Some thoughts on the ‘Du now that we’ve been back for a month now:
1. We are officially the “old hands” here now. We are the people whose good friends have already up and moved on and we are now starting over with new friends among the new people-the new people who we will ultimately leave behind the way our old friends had to leave us. I’m sensing a cycle here.
2. Chengdu changes so fast, there is always something new to explore. I’m gone 3 months and I come back to a falafel stand, a new Japanese grocery store, organic rice available at Metro (albeit full of bugs) and countless other developments. The Hong Kong development that was half empty when I left is now THE night-out hot spot. What will this place be like by the time we leave?
3. My Xiang La Bing vendor still recognizes me even sans preggo belly. I will miss him and his wares dearly when we leave.
4. I still don’t love Chengdu, I don’t love China, but I’ve become familiar with this part of the country in a way that borders on affection.

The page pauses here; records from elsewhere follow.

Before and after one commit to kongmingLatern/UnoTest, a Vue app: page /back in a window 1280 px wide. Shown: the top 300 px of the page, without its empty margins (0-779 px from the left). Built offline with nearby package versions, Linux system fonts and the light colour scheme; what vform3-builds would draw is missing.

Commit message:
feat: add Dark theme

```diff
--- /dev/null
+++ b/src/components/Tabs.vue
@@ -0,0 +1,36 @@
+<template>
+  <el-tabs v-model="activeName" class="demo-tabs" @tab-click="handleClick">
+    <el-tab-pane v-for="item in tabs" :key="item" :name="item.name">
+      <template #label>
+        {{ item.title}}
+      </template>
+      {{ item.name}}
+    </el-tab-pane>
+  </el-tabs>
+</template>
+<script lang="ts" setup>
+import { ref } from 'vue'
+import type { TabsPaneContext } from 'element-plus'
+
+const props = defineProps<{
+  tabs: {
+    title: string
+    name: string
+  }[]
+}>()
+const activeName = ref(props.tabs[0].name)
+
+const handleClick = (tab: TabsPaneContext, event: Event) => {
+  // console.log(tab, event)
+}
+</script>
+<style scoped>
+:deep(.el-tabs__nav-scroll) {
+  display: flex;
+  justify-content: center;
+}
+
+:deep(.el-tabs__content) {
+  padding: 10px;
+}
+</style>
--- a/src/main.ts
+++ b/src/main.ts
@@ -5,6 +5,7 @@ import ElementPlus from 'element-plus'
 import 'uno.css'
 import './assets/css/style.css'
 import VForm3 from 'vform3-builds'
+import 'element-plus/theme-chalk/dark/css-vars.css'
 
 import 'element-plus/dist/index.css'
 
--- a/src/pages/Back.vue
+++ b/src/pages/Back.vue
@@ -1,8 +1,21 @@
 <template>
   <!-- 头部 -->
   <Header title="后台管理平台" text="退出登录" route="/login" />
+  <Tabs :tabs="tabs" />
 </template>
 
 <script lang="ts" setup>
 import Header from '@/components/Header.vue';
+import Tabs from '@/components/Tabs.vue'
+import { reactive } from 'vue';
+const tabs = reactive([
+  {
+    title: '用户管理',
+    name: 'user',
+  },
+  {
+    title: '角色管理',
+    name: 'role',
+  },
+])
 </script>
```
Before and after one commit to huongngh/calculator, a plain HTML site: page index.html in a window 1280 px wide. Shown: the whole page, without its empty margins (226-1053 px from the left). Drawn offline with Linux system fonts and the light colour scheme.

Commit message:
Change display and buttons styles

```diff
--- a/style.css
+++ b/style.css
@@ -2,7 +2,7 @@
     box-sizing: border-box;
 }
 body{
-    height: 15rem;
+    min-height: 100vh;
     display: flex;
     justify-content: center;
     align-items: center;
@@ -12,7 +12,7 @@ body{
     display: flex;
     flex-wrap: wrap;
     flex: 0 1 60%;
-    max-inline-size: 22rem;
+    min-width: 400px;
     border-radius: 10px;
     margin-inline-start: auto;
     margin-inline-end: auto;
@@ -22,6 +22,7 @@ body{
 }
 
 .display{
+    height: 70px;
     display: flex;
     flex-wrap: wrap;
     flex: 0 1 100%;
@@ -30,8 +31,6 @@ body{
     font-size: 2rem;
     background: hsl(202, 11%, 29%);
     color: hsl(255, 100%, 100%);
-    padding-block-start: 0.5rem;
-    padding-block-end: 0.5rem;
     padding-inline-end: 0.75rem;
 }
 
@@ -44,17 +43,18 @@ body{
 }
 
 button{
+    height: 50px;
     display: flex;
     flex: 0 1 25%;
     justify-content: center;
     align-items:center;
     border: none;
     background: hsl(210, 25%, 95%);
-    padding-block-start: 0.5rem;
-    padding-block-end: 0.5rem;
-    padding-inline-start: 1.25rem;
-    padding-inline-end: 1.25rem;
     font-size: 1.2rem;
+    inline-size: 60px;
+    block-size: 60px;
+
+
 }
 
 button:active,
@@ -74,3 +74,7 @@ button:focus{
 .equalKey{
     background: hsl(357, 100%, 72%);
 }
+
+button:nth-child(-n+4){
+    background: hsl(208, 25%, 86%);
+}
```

In the same way you can’t pick your family, you can’t pick your post. But its possible to learn to love or at least embrace both.

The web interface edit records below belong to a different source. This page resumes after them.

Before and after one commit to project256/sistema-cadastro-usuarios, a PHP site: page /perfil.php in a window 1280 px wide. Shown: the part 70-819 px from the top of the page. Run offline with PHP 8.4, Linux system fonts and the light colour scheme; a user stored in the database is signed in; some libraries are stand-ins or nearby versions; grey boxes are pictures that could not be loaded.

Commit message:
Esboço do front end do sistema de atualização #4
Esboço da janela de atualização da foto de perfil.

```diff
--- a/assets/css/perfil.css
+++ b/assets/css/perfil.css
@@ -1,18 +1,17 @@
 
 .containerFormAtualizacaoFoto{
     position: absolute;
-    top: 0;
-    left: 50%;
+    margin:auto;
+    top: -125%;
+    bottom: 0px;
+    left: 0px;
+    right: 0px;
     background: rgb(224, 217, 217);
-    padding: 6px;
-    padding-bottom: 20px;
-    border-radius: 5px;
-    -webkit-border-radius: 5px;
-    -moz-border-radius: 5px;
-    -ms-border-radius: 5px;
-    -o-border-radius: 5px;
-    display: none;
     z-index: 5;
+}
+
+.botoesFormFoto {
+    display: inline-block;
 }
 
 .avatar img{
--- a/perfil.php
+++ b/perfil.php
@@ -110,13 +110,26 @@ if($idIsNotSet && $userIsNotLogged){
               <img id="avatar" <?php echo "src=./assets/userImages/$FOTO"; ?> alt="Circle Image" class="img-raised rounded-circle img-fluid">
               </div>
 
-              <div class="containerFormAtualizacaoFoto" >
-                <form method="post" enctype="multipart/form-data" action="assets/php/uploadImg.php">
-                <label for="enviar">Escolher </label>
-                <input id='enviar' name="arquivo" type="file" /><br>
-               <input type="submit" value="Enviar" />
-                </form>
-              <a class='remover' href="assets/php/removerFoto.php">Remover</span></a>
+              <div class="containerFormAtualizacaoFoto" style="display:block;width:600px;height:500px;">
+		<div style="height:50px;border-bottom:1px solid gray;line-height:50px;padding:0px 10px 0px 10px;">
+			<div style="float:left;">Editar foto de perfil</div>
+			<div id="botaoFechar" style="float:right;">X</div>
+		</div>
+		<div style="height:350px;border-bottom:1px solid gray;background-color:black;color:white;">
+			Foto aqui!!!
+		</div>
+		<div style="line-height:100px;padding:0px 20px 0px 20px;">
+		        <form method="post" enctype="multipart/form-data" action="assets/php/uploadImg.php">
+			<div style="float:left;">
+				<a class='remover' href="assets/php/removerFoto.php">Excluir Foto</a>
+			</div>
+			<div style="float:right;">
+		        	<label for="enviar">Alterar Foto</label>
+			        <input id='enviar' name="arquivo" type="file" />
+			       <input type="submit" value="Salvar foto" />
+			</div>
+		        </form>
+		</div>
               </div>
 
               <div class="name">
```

5. The “Victorian Brothel” style of “luxury decor” here does not seem quite as hideous to me as it once did. That or the aesthetic is gradually becoming less gaudy. I sincerely hope its the latter.
6. I now think of Chengdu as a really pretty great post, minus the pollution and food safety issues. Were it not for those two things, I could stay here much longer I think. Otherwise the traffic isn’t bad, markets and grocery stores are conveniently close by, the people are very nice, its cheap to live here, etc. Sure we miss a good restaurant scene and more interesting things to do on the weekend but having a baby now, we don’t miss those things quite as much these days. Or rather, we do, but we wouldn’t be going out doing them even if they were here 🙂
7. Having a baby makes me view China and the Chinese people differently. On one hand, see point #6. On the other hand, I’ve never had so many pleasant and wonderful interactions with people on the street as I have since we brought Will back. I was terrified of Sichuanese grandmothers scolding me for my child-care, but I’m finding its actually usually fellow parents that come up and make conversation. It’s nice.
8. My Chinese is getting better again now that I’m home all day without the opportunity to speak as much English.
9. Not related: but our new ayi is fantastic. Seriously. She cleans even better than I do (hard to do), she’s smart, she’s thoughtful and she’s just really nice to be around.Whoever hires her when we leave is a lucky, lucky family.
10. I had a profound #10 but the baby just woke up and I gotta get moving! Next time!